  • Atossa Soltani, Amazon Watch, USA

Atossa Soltani the founder and board president of Amazon Watch and served as the organization’s first Executive Director for eighteen years. She is currently a senior strategist for the Amazon Sacred Headwaters Initiative, working to protect one of the most biodiverse ecosystems on Earth. Atossa is the Hillary Institute 2013 Global Laureate for Climate Leadership and recipient of the 2014 Hillary Step Prize. She is currently producing her first feature-length documentary film titled The Flow about learning from nature’s genius.

  • Bill Twist – Pachamama Alliance, USA

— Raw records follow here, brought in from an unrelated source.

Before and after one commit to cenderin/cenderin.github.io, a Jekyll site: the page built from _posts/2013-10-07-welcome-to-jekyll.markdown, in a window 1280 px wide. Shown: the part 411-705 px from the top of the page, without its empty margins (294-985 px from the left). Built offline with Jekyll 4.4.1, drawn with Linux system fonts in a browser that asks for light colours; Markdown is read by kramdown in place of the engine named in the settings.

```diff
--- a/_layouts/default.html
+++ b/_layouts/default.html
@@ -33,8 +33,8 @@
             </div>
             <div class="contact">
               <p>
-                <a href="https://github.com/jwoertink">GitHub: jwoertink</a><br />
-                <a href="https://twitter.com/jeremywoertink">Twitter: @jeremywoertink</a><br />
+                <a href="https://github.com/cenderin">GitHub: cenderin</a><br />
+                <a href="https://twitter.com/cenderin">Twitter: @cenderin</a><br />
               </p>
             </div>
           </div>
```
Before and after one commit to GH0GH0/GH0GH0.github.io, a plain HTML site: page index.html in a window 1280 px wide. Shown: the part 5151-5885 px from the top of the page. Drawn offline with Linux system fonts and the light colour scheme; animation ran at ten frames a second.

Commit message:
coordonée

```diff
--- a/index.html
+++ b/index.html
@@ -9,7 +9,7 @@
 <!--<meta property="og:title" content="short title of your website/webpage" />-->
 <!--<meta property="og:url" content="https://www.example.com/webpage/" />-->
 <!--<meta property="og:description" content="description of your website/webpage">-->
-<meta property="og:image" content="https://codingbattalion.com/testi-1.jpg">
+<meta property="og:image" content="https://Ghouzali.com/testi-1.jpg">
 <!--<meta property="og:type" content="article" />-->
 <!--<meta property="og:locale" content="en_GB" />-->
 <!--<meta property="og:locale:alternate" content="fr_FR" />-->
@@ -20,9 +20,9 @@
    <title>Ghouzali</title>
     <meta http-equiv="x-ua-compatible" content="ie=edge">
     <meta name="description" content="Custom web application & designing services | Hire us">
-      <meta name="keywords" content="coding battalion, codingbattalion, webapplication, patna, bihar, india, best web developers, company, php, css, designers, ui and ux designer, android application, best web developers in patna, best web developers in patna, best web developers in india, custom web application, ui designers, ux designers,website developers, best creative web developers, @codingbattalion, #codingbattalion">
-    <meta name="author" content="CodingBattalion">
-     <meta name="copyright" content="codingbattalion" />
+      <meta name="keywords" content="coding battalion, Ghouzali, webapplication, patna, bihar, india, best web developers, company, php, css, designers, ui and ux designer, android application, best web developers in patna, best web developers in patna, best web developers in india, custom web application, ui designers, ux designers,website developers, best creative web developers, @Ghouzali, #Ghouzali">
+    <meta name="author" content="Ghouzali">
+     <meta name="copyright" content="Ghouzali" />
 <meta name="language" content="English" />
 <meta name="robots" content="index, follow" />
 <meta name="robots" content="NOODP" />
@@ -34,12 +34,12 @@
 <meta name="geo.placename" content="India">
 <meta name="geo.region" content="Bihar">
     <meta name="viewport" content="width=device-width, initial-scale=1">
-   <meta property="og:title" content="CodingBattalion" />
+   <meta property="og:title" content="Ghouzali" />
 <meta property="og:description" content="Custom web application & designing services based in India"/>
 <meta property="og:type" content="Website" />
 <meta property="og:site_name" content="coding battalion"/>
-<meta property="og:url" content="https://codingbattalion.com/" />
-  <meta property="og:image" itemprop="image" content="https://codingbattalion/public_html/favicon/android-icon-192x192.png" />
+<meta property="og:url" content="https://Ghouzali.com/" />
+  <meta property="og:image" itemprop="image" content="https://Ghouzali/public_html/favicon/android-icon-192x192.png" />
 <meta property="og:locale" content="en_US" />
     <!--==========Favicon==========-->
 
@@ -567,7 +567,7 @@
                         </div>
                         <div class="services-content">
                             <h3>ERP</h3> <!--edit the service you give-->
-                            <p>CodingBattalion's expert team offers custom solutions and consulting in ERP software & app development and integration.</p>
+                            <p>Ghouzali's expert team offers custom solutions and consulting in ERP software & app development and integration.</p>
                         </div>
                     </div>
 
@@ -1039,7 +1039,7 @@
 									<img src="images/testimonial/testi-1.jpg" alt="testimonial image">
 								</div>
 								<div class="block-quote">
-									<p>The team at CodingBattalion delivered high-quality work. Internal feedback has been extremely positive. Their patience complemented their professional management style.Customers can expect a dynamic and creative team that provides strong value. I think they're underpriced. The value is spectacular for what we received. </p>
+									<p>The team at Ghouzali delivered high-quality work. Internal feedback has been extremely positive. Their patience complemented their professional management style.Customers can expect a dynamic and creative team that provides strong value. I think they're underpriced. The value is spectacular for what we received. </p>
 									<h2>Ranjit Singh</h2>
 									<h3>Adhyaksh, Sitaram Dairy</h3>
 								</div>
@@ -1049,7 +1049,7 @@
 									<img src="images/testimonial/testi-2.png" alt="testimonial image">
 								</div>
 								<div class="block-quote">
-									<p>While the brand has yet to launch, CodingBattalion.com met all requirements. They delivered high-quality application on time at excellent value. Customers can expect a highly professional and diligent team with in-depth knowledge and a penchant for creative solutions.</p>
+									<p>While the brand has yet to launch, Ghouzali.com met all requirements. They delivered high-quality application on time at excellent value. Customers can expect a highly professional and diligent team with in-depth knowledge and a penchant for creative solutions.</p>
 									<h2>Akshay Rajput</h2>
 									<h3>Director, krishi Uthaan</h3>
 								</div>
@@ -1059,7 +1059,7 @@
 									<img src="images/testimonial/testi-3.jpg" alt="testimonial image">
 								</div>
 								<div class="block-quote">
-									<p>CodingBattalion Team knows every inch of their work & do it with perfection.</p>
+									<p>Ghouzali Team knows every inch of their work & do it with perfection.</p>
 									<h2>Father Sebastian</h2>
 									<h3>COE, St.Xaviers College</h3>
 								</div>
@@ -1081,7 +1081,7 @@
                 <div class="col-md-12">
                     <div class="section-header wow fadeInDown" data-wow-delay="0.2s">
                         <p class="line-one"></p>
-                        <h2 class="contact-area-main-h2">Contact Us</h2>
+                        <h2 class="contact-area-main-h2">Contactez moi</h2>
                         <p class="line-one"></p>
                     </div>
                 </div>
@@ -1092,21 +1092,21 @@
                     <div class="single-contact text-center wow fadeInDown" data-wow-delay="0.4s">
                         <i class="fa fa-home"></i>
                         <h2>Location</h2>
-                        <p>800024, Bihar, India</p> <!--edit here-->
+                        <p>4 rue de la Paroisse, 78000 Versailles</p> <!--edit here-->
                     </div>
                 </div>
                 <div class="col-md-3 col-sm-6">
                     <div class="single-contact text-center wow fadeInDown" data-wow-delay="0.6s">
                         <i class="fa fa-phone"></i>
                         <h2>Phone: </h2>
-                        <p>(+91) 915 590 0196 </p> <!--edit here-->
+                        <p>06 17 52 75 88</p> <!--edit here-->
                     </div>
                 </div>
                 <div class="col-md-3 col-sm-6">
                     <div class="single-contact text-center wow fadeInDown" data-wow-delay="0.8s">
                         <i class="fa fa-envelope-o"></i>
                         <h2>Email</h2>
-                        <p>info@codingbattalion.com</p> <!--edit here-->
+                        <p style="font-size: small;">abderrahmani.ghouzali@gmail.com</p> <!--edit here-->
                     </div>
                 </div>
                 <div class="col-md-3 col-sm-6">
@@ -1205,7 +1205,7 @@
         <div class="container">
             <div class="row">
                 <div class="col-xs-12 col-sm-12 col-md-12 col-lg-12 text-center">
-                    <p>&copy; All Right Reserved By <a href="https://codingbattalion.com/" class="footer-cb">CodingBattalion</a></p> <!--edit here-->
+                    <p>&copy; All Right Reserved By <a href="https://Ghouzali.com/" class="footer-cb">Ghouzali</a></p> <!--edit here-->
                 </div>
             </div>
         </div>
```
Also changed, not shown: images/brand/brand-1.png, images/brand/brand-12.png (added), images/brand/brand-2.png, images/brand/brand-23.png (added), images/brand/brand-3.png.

Bill is one of the Co-founders of Pachamama Alliance and serves as its chief executive officer.

“I am generally referred to as a founder of Pachamama Alliance but more truthfully I am the beneficiary of a process that “founded” me. Since its inception in 1996, Pachamama Alliance has provided a rich and constantly expanding environment for my personal education about the world at large and has provided a powerful opportunity to live a life of service and contribution. It has been a gift.”

Bill has been the president of Pachamama Alliance since 1996. Prior to Pachamama Alliance, Bill had an extensive background in business having worked in the management consulting, equipment leasing and financial services industries since 1970. Bill has an undergraduate degree in engineering and a masters degree in business administration.

  • Leonardo Boff – Brazil

Leonardo Boff was born in Brazil in 1938, received a doctorate from Munich in Germany in 1970, and for the following 20 years was Professor of Theology at the Jesuit Institute for Philosophy and Theology in Petropolis. Since 1993 he has been a Professor at the State University of Rio de Janeiro, where he is now Emeritus Professor of Ethics, Philosophy of Religion and Ecology. He is also member of the international initiative of the Earthcharter. Boff was one of the founders of liberation theology. He was silenced by the Vatican in 1985 because of criticism of the Catholic Church in his book The Church, Charisma and Power. In 1992, receiving a second silencing order, he left the Franciscan order of which he was a member stating that “the future of humanity and planet earth” are more important than the future of the institutionalised church. He is, however, still active as a lay priest in poor communities, who are now finding a vision of social justice and community in the “comunidades de base” or ‘Base Christian Communities’. There are more than 100.000 of these grassroots Christian groups in Brazil which attempt to fuse the teachings of Christ with a liberating social gospel. Boff believes these are the places where liberation theology is lived concretely, where the political dimensions of a liberating faith come into play, and where the poor can come to understand that poverty is not natural. The comunidades de base continue to spawn leaders who work on behalf of the poor – in trade unions, political parties and in community organisations. Boff has worked closely with the Brazilian Landless Movement (MST), a 1991 Right Livelihood Award Recipient.

Rights of Nature Team

  • Natalia Greene, General Coordinator, Ecuador
  • Juan Esteban Suárez, Assistant Organizer, Ecuador
  • Josefina Mösle, Communications, Uruguay
  • Ashley Cline, Development Coordinator, USA
  • Galo Chiriboga, Graphic Designer, Ecuador

GARN currently has seven hubs: the Latin American Hub, the Youth Hub, the European Hub, the African Hub, the Indigenous Council, the Academic Hub, and the Legal Hub. For more info on these hubs and their facilitators, click here.

Founding Members

Latin America

North America





Expansion Members